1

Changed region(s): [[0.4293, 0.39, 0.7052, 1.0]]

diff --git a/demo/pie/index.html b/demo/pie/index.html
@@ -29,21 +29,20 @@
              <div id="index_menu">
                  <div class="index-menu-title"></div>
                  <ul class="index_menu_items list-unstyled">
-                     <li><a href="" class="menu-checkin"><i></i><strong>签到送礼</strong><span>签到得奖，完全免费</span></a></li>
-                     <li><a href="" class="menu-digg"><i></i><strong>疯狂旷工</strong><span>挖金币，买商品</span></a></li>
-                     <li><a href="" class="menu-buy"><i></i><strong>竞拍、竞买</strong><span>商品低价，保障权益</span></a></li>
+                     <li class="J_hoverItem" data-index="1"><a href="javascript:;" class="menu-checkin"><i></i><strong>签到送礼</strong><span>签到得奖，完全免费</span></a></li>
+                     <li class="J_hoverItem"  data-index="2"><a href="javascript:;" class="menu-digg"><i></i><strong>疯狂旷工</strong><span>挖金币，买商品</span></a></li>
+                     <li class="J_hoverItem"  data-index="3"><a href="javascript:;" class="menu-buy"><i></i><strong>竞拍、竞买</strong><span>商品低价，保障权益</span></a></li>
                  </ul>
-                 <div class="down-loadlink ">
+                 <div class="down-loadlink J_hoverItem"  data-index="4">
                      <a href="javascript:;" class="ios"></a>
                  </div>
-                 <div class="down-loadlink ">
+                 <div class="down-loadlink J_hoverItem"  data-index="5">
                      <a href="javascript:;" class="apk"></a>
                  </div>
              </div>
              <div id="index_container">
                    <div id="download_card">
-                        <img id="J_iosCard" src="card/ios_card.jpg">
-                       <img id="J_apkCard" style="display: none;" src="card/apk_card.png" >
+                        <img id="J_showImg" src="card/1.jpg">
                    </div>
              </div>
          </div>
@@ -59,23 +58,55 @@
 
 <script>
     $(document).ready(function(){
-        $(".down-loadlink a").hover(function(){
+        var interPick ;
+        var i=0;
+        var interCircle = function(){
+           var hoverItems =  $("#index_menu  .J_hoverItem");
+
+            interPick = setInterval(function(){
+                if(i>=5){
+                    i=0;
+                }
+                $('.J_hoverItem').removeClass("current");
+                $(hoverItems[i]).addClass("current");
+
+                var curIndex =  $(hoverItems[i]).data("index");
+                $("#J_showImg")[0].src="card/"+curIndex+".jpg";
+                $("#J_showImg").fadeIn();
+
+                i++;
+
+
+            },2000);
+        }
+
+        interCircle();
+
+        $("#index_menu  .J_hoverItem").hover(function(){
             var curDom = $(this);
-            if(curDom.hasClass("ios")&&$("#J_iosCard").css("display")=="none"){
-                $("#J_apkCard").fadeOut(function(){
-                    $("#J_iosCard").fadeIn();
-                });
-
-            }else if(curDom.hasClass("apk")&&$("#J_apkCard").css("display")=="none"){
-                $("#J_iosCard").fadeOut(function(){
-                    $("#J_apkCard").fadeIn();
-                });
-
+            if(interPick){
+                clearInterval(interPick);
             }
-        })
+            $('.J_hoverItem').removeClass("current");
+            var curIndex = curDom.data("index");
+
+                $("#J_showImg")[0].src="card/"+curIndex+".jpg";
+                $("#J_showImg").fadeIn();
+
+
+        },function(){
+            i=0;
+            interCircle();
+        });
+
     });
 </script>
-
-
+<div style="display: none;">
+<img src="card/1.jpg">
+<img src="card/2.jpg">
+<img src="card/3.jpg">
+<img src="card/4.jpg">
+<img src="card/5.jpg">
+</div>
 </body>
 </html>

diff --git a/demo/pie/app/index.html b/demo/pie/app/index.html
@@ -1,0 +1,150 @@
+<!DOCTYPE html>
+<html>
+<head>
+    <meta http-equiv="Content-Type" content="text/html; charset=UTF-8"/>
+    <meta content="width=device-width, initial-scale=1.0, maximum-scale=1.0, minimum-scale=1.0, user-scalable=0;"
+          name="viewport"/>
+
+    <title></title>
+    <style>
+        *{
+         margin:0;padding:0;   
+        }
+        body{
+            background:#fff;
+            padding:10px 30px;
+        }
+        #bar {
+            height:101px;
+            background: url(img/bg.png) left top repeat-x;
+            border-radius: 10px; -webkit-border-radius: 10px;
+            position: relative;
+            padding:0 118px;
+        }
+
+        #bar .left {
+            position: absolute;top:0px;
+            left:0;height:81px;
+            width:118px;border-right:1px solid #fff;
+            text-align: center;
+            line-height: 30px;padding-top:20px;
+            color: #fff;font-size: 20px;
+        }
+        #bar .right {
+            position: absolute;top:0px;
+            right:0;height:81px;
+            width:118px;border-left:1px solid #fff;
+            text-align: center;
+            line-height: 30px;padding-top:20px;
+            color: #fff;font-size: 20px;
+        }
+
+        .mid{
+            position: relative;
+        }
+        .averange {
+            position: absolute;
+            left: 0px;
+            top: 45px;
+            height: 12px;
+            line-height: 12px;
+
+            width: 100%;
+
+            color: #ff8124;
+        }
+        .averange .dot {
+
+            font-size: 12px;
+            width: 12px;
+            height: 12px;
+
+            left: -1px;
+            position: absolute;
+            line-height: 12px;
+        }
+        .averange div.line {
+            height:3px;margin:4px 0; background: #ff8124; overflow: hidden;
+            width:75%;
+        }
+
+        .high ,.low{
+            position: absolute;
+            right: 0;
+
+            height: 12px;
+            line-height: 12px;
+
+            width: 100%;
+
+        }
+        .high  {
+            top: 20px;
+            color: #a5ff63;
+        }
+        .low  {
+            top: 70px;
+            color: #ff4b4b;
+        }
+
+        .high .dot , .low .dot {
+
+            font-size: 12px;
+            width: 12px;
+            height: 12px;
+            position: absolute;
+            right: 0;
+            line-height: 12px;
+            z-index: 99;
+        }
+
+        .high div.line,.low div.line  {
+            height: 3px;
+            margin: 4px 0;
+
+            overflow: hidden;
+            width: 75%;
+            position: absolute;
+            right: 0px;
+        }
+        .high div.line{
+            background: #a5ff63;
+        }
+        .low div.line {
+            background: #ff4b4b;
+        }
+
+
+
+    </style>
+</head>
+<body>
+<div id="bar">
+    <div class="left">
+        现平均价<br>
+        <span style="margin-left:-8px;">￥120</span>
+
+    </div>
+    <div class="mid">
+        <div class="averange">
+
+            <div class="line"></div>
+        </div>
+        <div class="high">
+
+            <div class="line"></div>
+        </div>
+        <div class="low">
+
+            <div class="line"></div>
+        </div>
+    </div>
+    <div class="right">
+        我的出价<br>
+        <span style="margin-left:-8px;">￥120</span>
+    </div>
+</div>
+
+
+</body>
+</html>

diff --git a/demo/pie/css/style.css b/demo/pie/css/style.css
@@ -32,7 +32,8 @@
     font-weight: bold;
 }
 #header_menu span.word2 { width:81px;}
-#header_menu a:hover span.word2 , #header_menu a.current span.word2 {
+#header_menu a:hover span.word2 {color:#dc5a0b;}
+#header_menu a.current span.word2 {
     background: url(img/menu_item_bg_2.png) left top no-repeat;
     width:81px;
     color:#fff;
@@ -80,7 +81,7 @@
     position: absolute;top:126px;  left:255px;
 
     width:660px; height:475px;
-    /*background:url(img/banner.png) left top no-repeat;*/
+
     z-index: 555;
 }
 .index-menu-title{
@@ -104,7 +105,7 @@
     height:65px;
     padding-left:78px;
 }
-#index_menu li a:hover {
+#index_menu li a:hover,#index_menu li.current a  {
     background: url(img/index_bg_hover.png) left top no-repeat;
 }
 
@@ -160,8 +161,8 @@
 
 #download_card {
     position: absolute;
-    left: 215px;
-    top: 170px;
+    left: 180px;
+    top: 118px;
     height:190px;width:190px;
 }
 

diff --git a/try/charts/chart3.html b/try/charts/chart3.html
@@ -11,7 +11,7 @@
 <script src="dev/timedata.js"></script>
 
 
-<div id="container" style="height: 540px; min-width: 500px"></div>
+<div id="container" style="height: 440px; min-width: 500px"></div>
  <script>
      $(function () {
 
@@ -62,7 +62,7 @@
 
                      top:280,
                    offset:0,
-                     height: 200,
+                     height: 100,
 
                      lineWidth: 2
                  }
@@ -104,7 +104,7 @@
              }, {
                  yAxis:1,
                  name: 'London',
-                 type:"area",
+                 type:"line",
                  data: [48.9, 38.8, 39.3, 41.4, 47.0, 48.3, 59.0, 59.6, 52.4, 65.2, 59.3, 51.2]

■ EXERCISE REQUIREMENTS:
Search the preceding listing for the word "high" and pull out every line that holds it.

■ WRITTEN ANSWER:
+        .high ,.low{
+        .high  {
+        .high .dot , .low .dot {
+        .high div.line,.low div.line  {
+        .high div.line{
+        <div class="high">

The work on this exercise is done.